**WORK TO COMPLETE**
Omit the pictures, please, and give each record below again exactly.

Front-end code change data

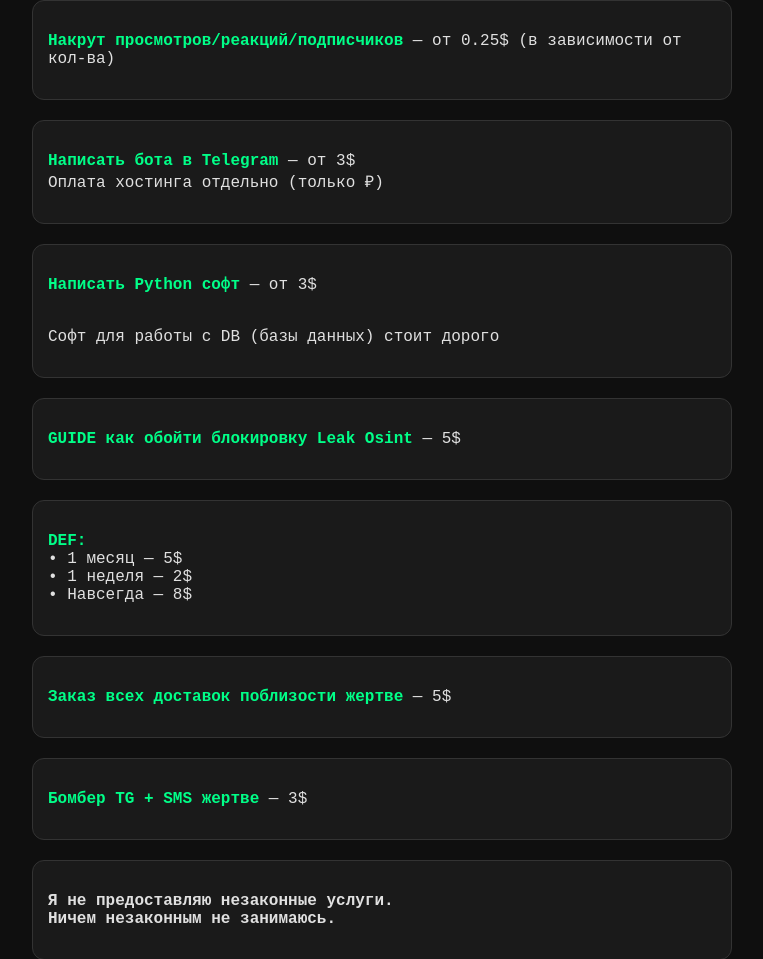
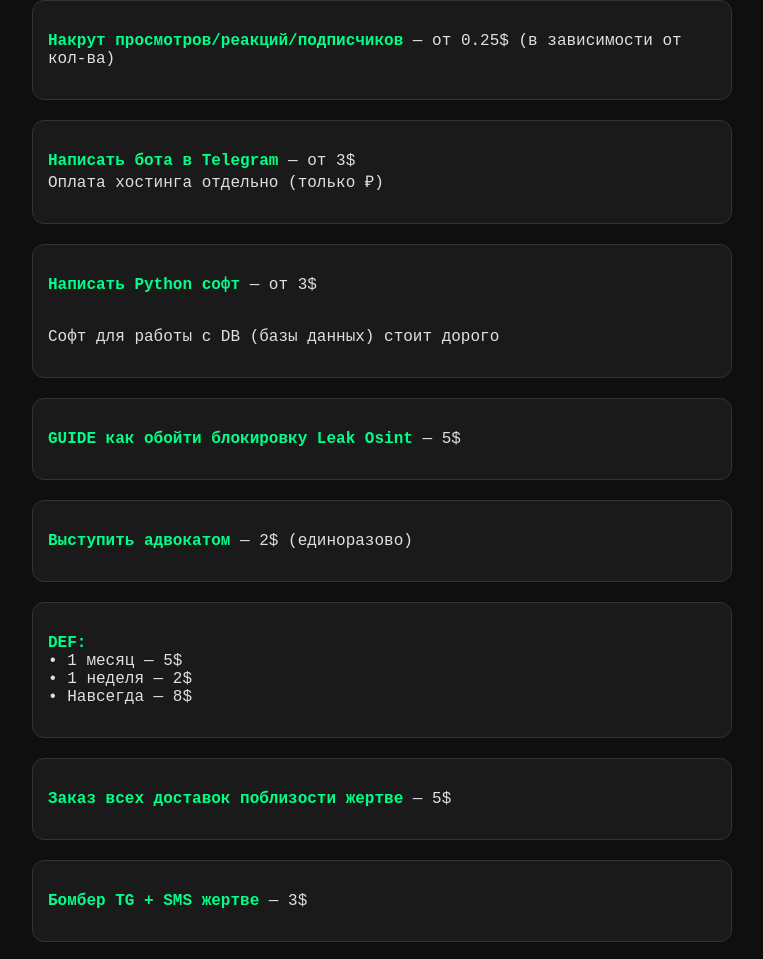
Before and after one commit to xqcone/xqcone.github.io, a plain HTML site: page index.html in a window 1280 px wide. Shown: the part 100-1059 px from the top of the page, without its empty margins (258-1021 px from the left). Drawn offline with Linux system fonts and the light colour scheme.

Commit message:
index.html

```diff
--- a/index.html
+++ b/index.html
@@ -65,6 +65,10 @@
   </div>
 
   <div class="price-block">
+    <p><span class="highlight">Выступить адвокатом</span> — 2$ (единоразово)</p>
+  </div>
+
+  <div class="price-block">
     <p><span class="highlight">DEF:</span><br>
       • 1 месяц — 5$<br>
       • 1 неделя — 2$<br>
```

**WRITTEN SOLUTION**
Before and after one commit to xqcone/xqcone.github.io, a plain HTML site: page index.html in a window 1280 px wide. Shown: the part 100-1059 px from the top of the page, without its empty margins (258-1021 px from the left). Drawn offline with Linux system fonts and the light colour scheme.

Commit message:
index.html

```diff
--- a/index.html
+++ b/index.html
@@ -65,6 +65,10 @@
   </div>
 
   <div class="price-block">
+    <p><span class="highlight">Выступить адвокатом</span> — 2$ (единоразово)</p>
+  </div>
+
+  <div class="price-block">
     <p><span class="highlight">DEF:</span><br>
       • 1 месяц — 5$<br>
       • 1 неделя — 2$<br>
```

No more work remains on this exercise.